The task>
Could you copy every line of the data that contains the word "narration"?

[Change detection data]
□ □ □ □

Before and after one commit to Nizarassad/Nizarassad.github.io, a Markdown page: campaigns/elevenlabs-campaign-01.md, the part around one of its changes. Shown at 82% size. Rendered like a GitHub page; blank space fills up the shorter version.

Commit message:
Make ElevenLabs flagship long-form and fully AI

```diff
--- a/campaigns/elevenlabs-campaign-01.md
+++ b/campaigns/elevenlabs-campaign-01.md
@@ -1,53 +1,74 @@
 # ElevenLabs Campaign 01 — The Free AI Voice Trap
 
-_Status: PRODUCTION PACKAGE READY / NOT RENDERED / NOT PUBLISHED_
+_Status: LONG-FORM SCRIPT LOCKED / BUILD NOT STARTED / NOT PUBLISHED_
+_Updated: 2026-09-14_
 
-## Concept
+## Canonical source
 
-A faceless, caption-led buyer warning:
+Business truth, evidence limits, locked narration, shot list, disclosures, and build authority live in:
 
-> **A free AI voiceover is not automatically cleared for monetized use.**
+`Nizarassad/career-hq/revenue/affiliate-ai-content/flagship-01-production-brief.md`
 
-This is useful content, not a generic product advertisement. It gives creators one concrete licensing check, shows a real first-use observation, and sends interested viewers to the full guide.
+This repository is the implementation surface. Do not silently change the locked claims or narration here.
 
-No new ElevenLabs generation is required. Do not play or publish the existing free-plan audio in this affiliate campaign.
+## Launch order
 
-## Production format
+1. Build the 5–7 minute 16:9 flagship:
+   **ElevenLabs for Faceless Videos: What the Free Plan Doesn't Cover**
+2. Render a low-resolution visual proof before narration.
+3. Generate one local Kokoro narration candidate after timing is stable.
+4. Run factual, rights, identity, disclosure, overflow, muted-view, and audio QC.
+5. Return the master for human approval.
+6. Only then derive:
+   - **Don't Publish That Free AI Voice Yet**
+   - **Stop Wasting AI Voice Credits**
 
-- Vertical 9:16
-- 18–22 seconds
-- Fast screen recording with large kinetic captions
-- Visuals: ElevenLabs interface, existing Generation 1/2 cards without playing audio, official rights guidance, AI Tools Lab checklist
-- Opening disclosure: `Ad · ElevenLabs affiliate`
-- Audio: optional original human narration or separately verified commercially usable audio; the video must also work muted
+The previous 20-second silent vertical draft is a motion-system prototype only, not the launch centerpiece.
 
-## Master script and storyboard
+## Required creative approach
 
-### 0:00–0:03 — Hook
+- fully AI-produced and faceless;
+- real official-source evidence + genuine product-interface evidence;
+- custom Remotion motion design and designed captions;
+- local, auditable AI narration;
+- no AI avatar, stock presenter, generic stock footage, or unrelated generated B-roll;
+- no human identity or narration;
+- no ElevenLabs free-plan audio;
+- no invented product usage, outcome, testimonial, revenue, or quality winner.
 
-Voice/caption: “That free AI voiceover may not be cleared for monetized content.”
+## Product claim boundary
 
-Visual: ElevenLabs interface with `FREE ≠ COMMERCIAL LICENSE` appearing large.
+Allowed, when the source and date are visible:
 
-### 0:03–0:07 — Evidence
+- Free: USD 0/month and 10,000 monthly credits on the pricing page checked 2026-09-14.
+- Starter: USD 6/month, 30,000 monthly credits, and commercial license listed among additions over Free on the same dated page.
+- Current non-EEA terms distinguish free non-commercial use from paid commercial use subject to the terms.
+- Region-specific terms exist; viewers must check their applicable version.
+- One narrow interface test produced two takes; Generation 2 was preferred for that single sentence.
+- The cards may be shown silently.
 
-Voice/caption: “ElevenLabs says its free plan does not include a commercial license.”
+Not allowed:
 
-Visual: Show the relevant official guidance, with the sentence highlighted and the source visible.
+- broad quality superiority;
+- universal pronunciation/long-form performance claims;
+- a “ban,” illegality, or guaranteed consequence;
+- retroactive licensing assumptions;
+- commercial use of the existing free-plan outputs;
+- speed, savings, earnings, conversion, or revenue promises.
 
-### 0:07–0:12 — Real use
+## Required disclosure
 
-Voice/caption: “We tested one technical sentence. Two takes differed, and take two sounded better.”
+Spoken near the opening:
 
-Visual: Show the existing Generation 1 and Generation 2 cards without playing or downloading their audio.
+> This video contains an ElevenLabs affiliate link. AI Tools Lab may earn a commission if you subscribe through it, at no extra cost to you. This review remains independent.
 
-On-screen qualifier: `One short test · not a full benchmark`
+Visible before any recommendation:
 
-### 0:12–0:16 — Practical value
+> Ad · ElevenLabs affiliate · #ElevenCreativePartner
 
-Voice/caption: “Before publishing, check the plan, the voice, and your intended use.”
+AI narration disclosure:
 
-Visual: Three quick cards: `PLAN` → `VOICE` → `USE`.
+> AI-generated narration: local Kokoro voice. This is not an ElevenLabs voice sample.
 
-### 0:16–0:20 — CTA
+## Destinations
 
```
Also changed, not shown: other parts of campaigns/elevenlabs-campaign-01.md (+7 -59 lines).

□ □ □ □

Answer below>
+Business truth, evidence limits, locked narration, shot list, disclosures, and build authority live in:
+This repository is the implementation surface. Do not silently change the locked claims or narration here.
+2. Render a low-resolution visual proof before narration.
+3. Generate one local Kokoro narration candidate after timing is stable.
-- Audio: optional original human narration or separately verified commercially usable audio; the video must also work muted
+- local, auditable AI narration;
+- no human identity or narration;
+AI narration disclosure:
+> AI-generated narration: local Kokoro voice. This is not an ElevenLabs voice sample.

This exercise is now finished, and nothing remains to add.